American Ballet Theatre
The John F. Kennedy Center for the Performing Arts
February 1, 2018
by Ashley McKean
copyright © 2018 by Ashley McKean
Alexei Ratmansky's “Whipped Cream” stirred up a concoction of whimsy and merriment that lifted the mood and lightened the spirit of balletgoers on Thursday. The production’s fast-paced frenzy of activity was both delightful and dizzying. Danced assuredly by a stellar cast, this ballet is less a showcase for the dancers than a platform for Mark Ryden’s fetching costumes and visual designs. The audience’s warm reaction made it hard to believe that the ballet upon which “Whipped Cream” is based — "Schlagobers,” that premiered in May of 1924 at the Vienna State Opera with music by Richard Strauss and choreography by Heinrich Kröller — was a total failure. Ratmansky is no stranger to resurrecting old works. His “Whipped Cream” underscores the value in doing so, including the re-discovery of Strauss’s largely forgotten musical score played with care by the Kennedy Center Opera House Orchestra. If not a masterpiece, the music is lighthearted and melodic, layered and complex. Ratmansky’s imaginative, musical choreography revealed the score’s danceability, bringing to fruition Strauss’s hope for “Schlagobers”: to create joy at a time when joy is needed.
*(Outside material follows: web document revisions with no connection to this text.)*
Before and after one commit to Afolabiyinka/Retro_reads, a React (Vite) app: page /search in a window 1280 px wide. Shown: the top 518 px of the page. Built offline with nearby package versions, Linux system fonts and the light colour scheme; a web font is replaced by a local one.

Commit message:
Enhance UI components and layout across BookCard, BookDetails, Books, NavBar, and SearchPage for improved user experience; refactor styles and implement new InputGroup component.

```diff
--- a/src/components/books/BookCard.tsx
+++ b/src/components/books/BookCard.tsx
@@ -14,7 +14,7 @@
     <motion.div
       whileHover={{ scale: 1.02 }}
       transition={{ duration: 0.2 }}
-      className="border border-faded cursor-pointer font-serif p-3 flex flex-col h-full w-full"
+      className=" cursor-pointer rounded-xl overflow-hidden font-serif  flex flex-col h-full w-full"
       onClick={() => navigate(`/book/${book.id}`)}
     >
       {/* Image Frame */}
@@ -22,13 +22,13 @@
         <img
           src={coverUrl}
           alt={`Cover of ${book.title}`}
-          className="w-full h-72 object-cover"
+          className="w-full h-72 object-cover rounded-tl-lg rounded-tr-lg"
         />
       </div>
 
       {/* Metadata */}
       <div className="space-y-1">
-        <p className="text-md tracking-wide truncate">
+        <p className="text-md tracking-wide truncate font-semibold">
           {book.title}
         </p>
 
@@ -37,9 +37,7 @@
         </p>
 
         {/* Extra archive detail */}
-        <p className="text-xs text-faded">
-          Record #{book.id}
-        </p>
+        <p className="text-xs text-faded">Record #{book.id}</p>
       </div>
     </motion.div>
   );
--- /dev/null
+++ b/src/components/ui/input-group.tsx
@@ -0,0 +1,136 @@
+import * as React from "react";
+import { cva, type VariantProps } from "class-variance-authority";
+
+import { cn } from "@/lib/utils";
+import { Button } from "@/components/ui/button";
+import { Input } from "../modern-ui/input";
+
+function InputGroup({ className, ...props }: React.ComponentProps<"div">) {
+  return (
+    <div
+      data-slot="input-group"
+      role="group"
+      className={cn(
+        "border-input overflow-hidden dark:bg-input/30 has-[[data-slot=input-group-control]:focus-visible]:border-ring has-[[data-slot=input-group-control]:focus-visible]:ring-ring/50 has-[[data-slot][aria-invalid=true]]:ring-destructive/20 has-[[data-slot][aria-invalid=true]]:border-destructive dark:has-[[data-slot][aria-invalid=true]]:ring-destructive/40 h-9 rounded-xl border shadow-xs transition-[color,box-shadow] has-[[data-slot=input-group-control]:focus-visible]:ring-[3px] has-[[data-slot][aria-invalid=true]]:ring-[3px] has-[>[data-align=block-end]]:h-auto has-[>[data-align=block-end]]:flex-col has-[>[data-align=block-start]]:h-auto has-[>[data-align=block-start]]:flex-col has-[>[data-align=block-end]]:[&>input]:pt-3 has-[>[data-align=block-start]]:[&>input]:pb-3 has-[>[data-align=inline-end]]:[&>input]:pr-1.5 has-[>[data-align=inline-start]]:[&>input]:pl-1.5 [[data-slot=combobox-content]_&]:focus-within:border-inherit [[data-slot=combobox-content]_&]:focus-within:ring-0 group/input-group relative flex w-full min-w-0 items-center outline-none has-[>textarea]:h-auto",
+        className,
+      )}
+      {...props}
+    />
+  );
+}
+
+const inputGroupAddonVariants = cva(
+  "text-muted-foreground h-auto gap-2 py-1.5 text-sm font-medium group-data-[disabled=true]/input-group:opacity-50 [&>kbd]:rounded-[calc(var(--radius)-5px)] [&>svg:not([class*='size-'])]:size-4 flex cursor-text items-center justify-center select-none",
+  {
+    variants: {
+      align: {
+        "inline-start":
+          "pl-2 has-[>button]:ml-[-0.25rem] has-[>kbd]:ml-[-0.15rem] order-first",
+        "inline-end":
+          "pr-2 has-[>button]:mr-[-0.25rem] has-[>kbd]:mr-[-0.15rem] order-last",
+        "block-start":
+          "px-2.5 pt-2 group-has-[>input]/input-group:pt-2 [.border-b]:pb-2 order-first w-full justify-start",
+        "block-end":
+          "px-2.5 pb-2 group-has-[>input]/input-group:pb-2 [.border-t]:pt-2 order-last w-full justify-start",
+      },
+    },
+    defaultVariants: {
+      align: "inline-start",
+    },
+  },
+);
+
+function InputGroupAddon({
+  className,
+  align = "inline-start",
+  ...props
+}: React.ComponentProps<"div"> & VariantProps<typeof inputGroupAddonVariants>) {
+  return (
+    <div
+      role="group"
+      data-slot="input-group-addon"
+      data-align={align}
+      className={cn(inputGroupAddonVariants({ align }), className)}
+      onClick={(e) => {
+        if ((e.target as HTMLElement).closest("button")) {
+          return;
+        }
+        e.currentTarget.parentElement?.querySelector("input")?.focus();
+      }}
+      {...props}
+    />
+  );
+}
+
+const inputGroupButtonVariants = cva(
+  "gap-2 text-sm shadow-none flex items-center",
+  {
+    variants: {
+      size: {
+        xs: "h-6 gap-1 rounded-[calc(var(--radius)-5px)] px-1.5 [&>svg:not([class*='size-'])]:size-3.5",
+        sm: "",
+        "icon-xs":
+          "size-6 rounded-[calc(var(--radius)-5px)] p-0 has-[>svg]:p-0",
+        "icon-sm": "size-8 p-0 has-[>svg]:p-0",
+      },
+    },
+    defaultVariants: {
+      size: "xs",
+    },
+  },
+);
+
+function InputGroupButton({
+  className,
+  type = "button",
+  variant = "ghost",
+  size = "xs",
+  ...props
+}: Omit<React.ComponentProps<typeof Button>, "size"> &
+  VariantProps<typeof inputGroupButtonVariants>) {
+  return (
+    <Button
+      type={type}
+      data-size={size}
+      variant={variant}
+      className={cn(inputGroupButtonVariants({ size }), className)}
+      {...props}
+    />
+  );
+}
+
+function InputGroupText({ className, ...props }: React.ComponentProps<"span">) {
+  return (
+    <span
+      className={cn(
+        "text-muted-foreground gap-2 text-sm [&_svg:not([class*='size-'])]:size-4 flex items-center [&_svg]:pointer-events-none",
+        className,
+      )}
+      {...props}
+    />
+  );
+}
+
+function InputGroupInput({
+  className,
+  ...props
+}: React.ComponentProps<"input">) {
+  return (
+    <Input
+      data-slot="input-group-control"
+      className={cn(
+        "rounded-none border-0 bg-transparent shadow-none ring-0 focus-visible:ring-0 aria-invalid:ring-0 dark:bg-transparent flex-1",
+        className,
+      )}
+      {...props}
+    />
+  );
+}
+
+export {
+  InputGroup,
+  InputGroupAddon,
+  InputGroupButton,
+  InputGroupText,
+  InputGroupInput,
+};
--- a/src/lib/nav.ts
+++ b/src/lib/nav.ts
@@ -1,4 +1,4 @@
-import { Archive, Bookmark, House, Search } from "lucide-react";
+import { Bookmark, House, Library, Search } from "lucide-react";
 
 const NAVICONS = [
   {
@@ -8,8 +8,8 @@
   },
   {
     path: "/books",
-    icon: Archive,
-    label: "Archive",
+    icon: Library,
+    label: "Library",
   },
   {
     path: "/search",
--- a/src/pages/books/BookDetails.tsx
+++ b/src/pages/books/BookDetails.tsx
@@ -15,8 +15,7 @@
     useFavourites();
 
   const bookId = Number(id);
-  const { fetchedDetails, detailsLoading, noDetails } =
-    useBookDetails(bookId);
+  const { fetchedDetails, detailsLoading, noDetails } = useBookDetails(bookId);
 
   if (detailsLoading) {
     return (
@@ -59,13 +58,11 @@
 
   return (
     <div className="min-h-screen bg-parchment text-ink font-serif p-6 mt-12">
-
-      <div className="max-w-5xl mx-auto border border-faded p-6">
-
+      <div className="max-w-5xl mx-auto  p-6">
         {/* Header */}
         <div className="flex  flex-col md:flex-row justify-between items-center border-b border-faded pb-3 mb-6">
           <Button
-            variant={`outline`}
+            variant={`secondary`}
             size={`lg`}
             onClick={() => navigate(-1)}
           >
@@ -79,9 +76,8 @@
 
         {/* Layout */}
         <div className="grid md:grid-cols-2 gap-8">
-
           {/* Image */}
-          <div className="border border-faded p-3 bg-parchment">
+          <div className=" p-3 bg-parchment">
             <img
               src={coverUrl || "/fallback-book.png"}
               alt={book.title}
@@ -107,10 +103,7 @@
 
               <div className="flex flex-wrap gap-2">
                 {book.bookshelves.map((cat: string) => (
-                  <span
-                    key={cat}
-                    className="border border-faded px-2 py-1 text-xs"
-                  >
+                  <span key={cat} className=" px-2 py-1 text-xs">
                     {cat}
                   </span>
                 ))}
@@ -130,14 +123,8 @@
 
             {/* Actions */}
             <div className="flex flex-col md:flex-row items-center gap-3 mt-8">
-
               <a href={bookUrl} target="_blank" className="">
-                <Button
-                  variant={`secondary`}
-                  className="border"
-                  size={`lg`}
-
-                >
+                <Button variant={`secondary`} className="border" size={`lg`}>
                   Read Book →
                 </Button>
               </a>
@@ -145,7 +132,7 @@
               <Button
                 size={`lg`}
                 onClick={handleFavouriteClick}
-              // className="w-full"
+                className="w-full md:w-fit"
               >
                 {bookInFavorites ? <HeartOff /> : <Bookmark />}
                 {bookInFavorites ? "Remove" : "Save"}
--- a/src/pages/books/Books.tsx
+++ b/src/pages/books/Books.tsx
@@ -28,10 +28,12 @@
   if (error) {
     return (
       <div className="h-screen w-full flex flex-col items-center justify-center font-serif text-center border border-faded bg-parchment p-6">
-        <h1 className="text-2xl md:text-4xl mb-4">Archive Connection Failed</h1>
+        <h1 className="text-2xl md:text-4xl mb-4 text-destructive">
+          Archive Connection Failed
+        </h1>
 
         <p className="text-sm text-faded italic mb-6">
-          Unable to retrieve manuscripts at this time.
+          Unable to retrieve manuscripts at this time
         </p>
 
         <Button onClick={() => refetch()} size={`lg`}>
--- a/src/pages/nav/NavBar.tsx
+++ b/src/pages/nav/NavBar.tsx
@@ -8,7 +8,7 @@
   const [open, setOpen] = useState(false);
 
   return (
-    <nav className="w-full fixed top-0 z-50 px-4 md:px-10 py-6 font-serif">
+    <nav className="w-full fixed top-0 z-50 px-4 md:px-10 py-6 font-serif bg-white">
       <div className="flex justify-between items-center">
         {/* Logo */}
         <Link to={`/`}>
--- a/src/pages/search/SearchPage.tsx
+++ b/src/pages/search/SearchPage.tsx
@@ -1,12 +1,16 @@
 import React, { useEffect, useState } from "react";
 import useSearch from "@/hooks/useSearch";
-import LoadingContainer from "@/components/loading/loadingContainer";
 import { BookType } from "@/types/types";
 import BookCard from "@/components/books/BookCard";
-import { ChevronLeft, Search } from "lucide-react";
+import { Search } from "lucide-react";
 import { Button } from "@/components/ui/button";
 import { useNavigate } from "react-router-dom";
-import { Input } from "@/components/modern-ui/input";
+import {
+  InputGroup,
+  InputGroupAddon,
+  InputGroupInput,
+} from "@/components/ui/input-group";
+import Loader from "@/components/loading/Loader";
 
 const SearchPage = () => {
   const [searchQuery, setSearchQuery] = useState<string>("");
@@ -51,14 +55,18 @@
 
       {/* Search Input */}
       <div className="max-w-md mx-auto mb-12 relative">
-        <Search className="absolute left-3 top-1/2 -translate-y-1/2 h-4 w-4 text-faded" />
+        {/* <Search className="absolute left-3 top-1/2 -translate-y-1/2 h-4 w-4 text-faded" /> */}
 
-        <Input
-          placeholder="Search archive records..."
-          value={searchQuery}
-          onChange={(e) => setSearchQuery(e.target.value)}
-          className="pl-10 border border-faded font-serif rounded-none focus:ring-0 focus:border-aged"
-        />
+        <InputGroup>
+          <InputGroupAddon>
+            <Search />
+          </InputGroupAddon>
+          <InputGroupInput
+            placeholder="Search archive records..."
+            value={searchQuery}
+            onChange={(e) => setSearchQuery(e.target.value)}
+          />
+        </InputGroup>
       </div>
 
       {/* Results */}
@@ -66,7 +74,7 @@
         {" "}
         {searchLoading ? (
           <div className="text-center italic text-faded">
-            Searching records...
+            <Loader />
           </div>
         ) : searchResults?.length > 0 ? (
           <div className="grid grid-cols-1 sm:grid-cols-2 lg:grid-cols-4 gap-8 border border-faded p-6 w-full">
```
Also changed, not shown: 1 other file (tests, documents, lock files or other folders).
American Ballet Theatre in "Whipped Cream." Photo © Gene Schiavone
Pop surrealist painter Ryden designed visually stunning sets and costumes that framed the ballet's simple story with fantastical imagery. Act I opened with a flock of children (convincingly danced by company members) gleefully hopping down the front steps of a gold-adorned, white church after their first communion, soon to be whisked away in a life-size, ornately decorated horse-drawn carriage to a pastry shop where a delicious celebration awaited. Once arrived, they romped and frolicked, hoping to taste the decadent treats being whipped up by a jovial bakery Chef (Alexei Agoudine), one of several adult characters portrayed by dancers wearing Ryden’s enormous, caricaturesque heads with uncannily human-like expressions. A Boy (Daniil Simkin), overcome with desire, scampered away to devour whipped cream from a large mixing bowl. He quickly fell ill and was swept off on a stretcher, while brightly dressed brigades of marzipan, sugarplums and gingerbread sprung to life, dancing with athletic aplomb.
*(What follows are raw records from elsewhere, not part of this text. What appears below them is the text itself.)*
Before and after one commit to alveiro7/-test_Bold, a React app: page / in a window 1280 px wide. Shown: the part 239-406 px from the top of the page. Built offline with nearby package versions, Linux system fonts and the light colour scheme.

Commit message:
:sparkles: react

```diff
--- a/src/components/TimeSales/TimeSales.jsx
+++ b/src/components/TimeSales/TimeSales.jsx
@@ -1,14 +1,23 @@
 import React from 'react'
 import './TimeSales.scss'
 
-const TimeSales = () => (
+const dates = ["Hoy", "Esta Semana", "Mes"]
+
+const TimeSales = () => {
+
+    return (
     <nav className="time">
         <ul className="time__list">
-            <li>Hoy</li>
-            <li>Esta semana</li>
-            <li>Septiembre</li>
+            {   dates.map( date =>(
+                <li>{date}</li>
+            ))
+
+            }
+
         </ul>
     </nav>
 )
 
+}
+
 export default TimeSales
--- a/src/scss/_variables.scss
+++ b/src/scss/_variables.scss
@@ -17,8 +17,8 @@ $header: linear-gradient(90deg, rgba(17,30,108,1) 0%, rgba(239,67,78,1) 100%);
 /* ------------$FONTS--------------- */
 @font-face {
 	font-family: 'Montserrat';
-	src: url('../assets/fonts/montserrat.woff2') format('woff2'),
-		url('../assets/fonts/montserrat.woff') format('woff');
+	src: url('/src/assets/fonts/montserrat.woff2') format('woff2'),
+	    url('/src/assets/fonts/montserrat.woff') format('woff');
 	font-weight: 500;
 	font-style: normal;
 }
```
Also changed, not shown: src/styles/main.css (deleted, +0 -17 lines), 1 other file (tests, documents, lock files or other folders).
Some of the ballet’s most nuanced music and choreography followed in the second half of Act I, when Princess Teaflower (Stella Abrera) and Prince Coffee (David Hallberg) emerged from larger-than-life coffee and tea canisters to dance a pas de deux to Strauss’s haunting violin solo, sensitively conducted by ABT conductor Charles Barker. Before meeting Prince Coffee, Princess Teaflower introduced herself with a whimsical solo accompanied by the mysterious melodies of a flute. Abrera’s radiant dancing was fragrant with a hint of spice, illuminating the music with breadth and gesture. When the saucy, gallant Prince Coffee (Hallberg) appeared from his canister, the two danced a flirtatious and expansive pas de deux that had plenty of textured movement for both; this Prince certainly was not just a prop, and the two had a natural, reactive rapport. She finally succumbed to his charm despite the efforts of the buoyant Prince Cocoa (Joseph Gorak) and the cunning Don Zuccaro (Blaine Hoven) to distract her. Act I concluded with the entry of a corps de whipped cream: sixteen white-clad dancers whooshed one-by-one down a giant slide onto the stage and into a swirling waltz (could this be “The Nutcracker’s” Waltz of the Snowflakes gone awry?), finishing Act I as dreamily as it began.
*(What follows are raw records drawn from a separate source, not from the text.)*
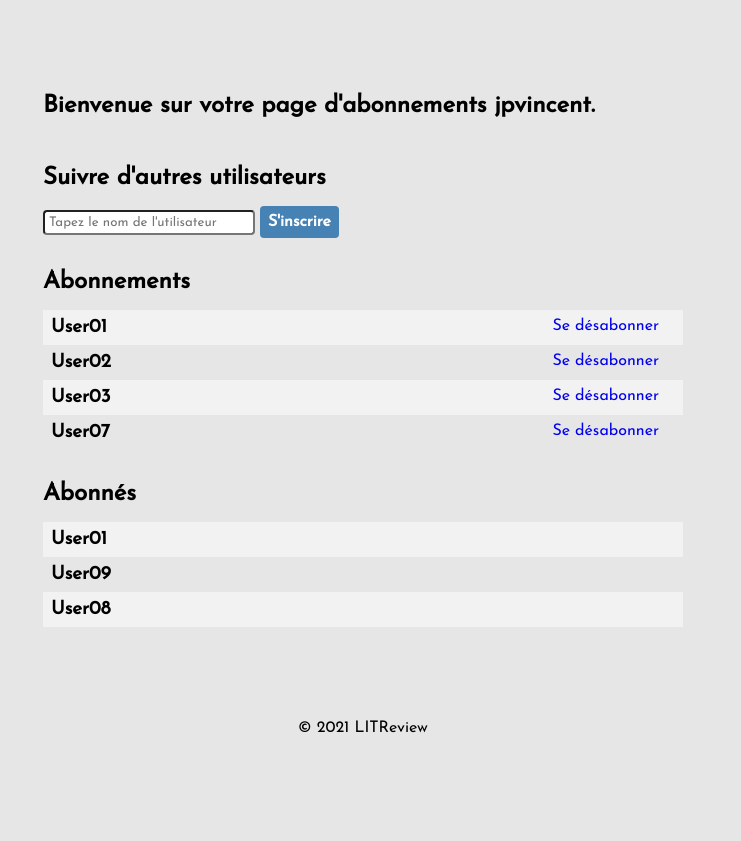
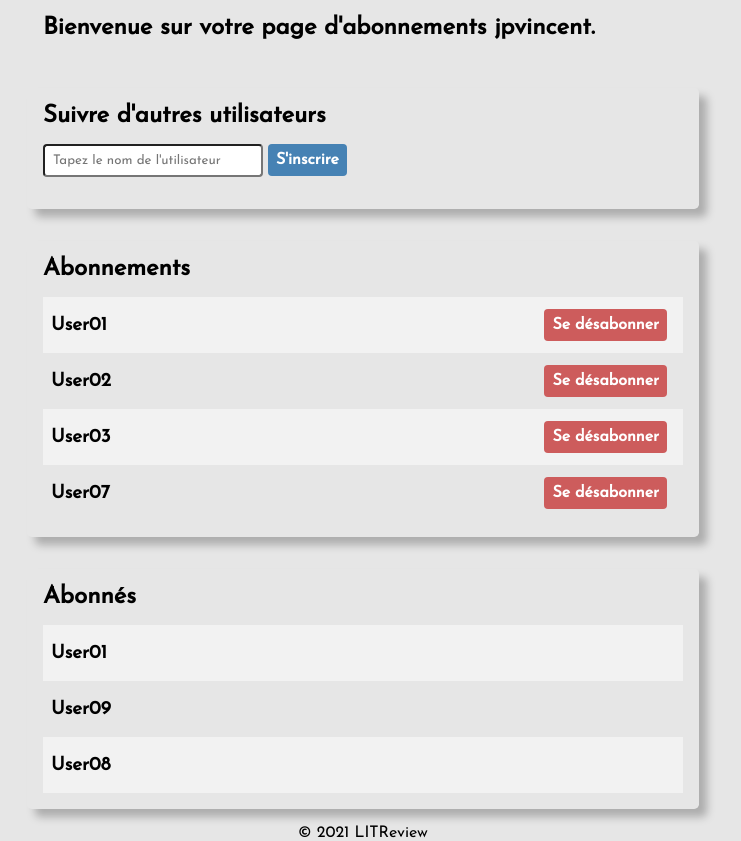
Before and after one commit to jpvincent1980/P9, a Django app: page /subscriptions/ in a window 1280 px wide. Shown: the part 64-905 px from the top of the page, without its empty margins (277-1018 px from the left). Before the commit the page ends 797 px from the top, so only its background shows below. Run offline with Django 3.2, Linux system fonts and the light colour scheme; a user stored in the database is signed in; data comes from the database, SQL or seed files in the repository; both versions use the stored data as it was after the commit.

Commit message:
CSS updates

```diff
--- a/src/accounts/static/css/style.css
+++ b/src/accounts/static/css/style.css
@@ -11,7 +11,7 @@ body {
 
 input {
     background-color: #fff;
-    padding: .25rem;
+    padding: .5rem;
 }
 
 html, body {
@@ -43,22 +43,37 @@ header  a, nav  a, p a {
     text-align: center;
 }
 
-.login h2, .signup h2, .search h2 {
+.login h2, .signup h2, .main-section h2,form,p,article {
     margin-bottom: 1rem;
+    text-align: justify;
 }
 
-.search {
+.main-section {
     margin: 1rem auto;
     width: 50%;
 }
 
-.search-list > div {
+.main-section-list {
+    border: 0;
+    border-radius: .3rem;
+    padding: 1rem;
+    box-shadow: .5rem .5rem .5rem rgba(0,0,0,.25);
+}
+
+.main-section-list > div {
     display: flex;
     justify-content: space-between;
     padding: .5rem;
+    align-items: center;
+    min-height: 2.5rem;
 }
 
-.search-list > div:nth-child(even) {
+.main-section-list > div a {
+    padding: 0;
+    margin-right: .5rem;
+}
+
+.main-section-list > div:nth-child(even) {
     background-color: rgba(255,255,255,.5);
 }
 
@@ -98,6 +113,11 @@ header  a, nav  a, p a {
     background-color: steelblue;
 }
 
+.btn-delete {
+    color: #fff;
+    background-color: indianred;
+}
+
 .signup-confirmation {
     font-size: 3rem;
     text-align: center;
@@ -125,3 +145,11 @@ footer {
     align-items: baseline;
     justify-content: space-around;
 }
+
+@media (max-width: 1024px) {
+
+    .main-section {
+        width: 90%;
+}
+
+}
--- a/src/accounts/templates/accounts/signup.html
+++ b/src/accounts/templates/accounts/signup.html
@@ -8,11 +8,14 @@
 
     {% block content %}
     {% if user.is_authenticated %}
+    <section class="main-section">
         <p><h2>Vous êtes déjà inscrit sur notre site.</h2></p>
         <p>
             <a href="{% url 'accounts:index' %}"><buttom class="btn btn-submit">Revenir à l'accueil</buttom></a>
         </p>
+    </section>
     {% else %}
+    <section class="main-section">
         <form method="POST" class="signup">
             <h2>Inscrivez-vous</h2>
             {% csrf_token %}
@@ -30,5 +33,6 @@
                 <input type="submit" value="S'inscrire" class="btn btn-submit">
             </p>
         </form>
+    </section>
     {% endif %}
     {% endblock %}
--- a/src/reviews/templates/reviews/subscriptions.html
+++ b/src/reviews/templates/reviews/subscriptions.html
@@ -13,22 +13,22 @@
         <a href="{% url 'accounts:index' %}"><buttom class="btn btn-submit">Revenir à l'accueil</buttom></a>
     </p>
 {% else %}
-            <section class="search">
+            <section class="main-section">
                 <h2>Bienvenue sur votre page d'abonnements {{ user.username }}.</h2>
             </section>
-            <section class="search">
+            <section class="main-section main-section-list">
                 <h2>Suivre d'autres utilisateurs</h2>
                 <form method="POST">
                     <input type="text" placeholder="Tapez le nom de l'utilisateur" id="id_user_search">
                     <input type="submit" value="S'inscrire" class="btn btn-submit">
                 </form>
             </section>
-            <section class="search search-list">
+            <section class="main-section main-section-list">
                 <h2>Abonnements</h2>
                 {% for user in followed_users %}
                     <div>
                         <h3>{{ user }}</h3>
-                        <span><a href="#">Se désabonner</a></span>
+                        <a href="#"><button class="btn btn-delete">Se désabonner</button></a>
                     </div>
                 {% empty %}
                 <div>
@@ -36,7 +36,7 @@
                 </div>
                 {% endfor %}
             </section>
-            <section class="search search-list">
+            <section class="main-section main-section-list">
                 <h2>Abonnés</h2>
                 {% for follower in followers %}
                     <div>
```
Also changed, not shown: src/accounts/templates/accounts/index.html (+13 -0 lines), src/db.sqlite3.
Act I’s levity was contrasted by Act II’s descent into the depths of the Boy’s hallucinations as he awoke alone in a hospital bed under the care of a menacing Doctor (a reincarnated Alexei Agoudine, previously the Chef) wearing one of Ryden’s gigantic heads. An army of nurses with enormous syringes hovered over him; above him the atmosphere was pitch black with a weird, brooding eyeball looking on. To his great relief, a dainty and elegant Princess Praline (Sarah Lane) arrived out of nowhere with a procession of wonderous companions: large furry creatures with strangely discerning eyes, frolicking cupcake children, and even a red and white slivering snake-person on wheels. Princess Praline invited the awestruck Boy to join her for an innocent, spontaneous pas de deux that showed off Lane’s pristine footwork and Simkin’s easy jumps. Soon thereafter, the Doctor returned, but this time he was more concerned with the bottle than the Boy. Three liquor bottles: chartreuse (Catherine Hurlin), brandy (Duncan Lyle) and vodka (Roman Zhurbin) distracted and seduced him, dancing a pas de trois full of slapstick without being too silly. Their technically spot on and surprisingly melodic dancing drew the audience in. Hurlin was a particularly quirky and convincing bottle with sharp bourrees, crisp attack and a natural sense of comedy.
The ballet ended happily ever after with a raucous celebration that grew larger in scope and intensity until golden confetti burst from the heavens, showering all creatures large and small. The crowd-pleasing send-off, albeit thrilling, left me wondering if Ratmansky’s earth-bound choreography and Srauss’s sensitive musical score could be better served by a smaller scale setting all around. Classically based but laced with human-like gestures and pleasing spontaneity, the choreography and music don't possess the grandeur of Petipa or Tchaikovsky and at times seemed understated. Their expressive impact might flourish with less fanfare.
Photos: Stella Abrera and David Hallberg in "Whipped Cream." Photo © Gene Schiavone
Sarah Lane and Daniil Simkin in "Whipped Cream." Photo © Gene Schiavone
copyright © by Ashley McKean